This year has been a very good one for fans of comic book movies. The genre seemed unstoppable at the box office and destined to be a force to recon with for the foreseeable future. Then December came around and a lot of comic movie fans started scratching Lionsgate off of their Christmas lists. Because two comic adaptations from the studio might just kill the comic book genre altogether.
Punisher: War Zone and The Spirit share more in common than just a studio. Both are films based on iconic comic book characters, characters that changed the medium when they were introduced. Both movies offer the characters returning to celluloid (The Punisher starred in two previous motion pictures, and the Spirit was the focus of a TV movie in the late 1980s). Both films were released within weeks of one another, and both have the makings of being two of the biggest flops in cinematic history.
Punisher: War Zone was released on December 5th and only ranked a 22% fresh over at Rotten Tomatoes. It opened in a paltry 8th position, grossing only $4,271,451 in its opening weekend. It was out of theaters 3 weeks later, with only $8,816,788 in tickets sales, earning back only a quarter of its $35 Million estimated production budget.
Punisher: War Zone left theaters just as The Spirit was entering them. Frank Miller’s adaptation of the classic Will Eisner hero fared even worse with the critics over at Rotten Tomatoes, earning only a 16% fresh ranking.
The film opened on Christmas day, and, like War Zone,it opened in the lower part of the top 10, at number 9, in its opening weekend. It earned $6,510,000 for the the post-holiday weekend and $10.352,000 for the five-day period. Budget estimates for the film are not available, but logic dictates that it has to be close to Sin City‘s $40 Million budget. Earning 25% of your production costs back in one weekend is as good as what Punisher: War Zone did in its entire run, but The Spirit is still unlikely to make a profit.
There is one thing that is certain. Two high-profile comic book films tanking at the box office in such quick succession could be damaging to the genre’s future.
This might seem outrageous to some. After all, films adapting or inspired by comic books made close to $3 Billion dollars worldwide up to this point. But Hollywood is very much a “what have you done for me lately” kind of town. The Dark Knight came out months ago, it’s ancient history. The studios might look at the performance of Punisher: War Zone and The Spirit and think it indicates a change in the tastes of the moviegoing audience.

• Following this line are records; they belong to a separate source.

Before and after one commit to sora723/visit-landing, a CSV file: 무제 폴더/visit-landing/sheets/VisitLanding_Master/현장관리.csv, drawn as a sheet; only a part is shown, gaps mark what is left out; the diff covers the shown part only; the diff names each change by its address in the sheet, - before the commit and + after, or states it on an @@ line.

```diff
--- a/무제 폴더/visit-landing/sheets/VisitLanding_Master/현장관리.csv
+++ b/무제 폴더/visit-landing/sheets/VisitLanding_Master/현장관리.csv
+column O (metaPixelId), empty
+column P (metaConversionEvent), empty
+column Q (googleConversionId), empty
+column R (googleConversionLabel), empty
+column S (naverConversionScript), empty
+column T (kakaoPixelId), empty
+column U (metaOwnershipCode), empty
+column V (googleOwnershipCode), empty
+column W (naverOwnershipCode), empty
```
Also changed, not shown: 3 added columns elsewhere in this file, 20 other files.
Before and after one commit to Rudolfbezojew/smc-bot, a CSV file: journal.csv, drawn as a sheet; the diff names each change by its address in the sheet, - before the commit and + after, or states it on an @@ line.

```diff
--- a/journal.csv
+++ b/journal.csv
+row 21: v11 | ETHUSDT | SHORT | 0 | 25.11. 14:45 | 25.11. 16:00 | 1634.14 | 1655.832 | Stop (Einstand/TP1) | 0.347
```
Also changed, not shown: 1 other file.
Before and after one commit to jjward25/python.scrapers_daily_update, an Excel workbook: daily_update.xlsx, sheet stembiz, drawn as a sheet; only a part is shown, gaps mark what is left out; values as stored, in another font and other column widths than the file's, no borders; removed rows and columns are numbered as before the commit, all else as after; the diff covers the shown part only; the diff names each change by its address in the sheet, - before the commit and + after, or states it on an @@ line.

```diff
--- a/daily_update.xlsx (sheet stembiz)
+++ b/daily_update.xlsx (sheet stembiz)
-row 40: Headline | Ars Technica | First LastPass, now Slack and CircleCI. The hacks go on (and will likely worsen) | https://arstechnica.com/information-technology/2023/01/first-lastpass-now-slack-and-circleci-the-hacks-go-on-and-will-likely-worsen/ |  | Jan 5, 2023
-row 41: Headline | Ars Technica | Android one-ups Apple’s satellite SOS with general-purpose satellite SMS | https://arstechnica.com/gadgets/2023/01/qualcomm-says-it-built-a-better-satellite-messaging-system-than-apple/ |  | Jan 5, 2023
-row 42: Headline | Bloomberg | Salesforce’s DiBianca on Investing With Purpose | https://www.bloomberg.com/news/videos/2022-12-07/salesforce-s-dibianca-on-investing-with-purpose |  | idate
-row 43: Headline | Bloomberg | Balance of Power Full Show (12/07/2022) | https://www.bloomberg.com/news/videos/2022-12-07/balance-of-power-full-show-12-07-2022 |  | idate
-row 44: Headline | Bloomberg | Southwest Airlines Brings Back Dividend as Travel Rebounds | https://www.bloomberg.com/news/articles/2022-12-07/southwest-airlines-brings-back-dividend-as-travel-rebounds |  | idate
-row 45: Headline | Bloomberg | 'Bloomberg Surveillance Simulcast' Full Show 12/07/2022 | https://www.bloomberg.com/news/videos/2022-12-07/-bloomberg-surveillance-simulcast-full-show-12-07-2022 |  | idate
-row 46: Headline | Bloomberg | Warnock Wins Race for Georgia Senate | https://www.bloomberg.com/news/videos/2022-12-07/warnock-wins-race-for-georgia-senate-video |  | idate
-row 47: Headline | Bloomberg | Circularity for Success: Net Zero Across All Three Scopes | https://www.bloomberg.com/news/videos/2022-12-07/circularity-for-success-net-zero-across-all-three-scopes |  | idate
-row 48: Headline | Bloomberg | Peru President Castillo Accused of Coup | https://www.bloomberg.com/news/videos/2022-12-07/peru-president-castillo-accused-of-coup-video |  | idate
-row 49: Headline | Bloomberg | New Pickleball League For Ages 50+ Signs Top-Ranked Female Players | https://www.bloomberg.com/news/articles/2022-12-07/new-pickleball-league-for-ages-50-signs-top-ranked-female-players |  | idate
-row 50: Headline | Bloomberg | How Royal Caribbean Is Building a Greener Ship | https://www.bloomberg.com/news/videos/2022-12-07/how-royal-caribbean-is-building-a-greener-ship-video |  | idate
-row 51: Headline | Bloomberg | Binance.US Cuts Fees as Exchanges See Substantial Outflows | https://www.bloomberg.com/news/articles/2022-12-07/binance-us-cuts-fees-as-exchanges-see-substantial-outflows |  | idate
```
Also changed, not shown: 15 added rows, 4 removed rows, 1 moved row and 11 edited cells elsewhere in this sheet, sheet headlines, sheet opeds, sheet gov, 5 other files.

Comic fans might say there are mitigating factors. War Zone was the third time to the well for the Punisher character. It could have been three strikes and you’re out. And The Spirit was released the same day as four other highly anticipated films–Marley and Me, Bedtime Stories, The Curious Case of Benjamin Button and Valkyrie. Some movie had to lose in that scenario.
On top of that, both films were directed by relatively unknown and inexperience directors and neither had a big-name star in the lead. Add that to the bad reviews, and there are valid reasons why people stayed away other than they were just tired of comic book movies.
The effect these flops have on the genre will not be seen right away. Watchmen, barring any legal injunction, will be hitting screens in March. X-Men Origins: Wolverine will arrive two months later. Pre-production has begun on a sequel to Iron Man and you know Warner Brothers will have one for The Dark Knight as well. So there will be comic movies coming for the next couple years at least.
But it will be interesting to see if studios are willing to take a chance on lesser known comic properties. There is also a chance that some of the comic films in development might be sent into turnaround. In a perfect world, you’d have the studios look at Punisher: War Zone and The Spirit and figure out their mistakes to make a better comic book movie. But it is far more likely that they could move away from the genre entirely.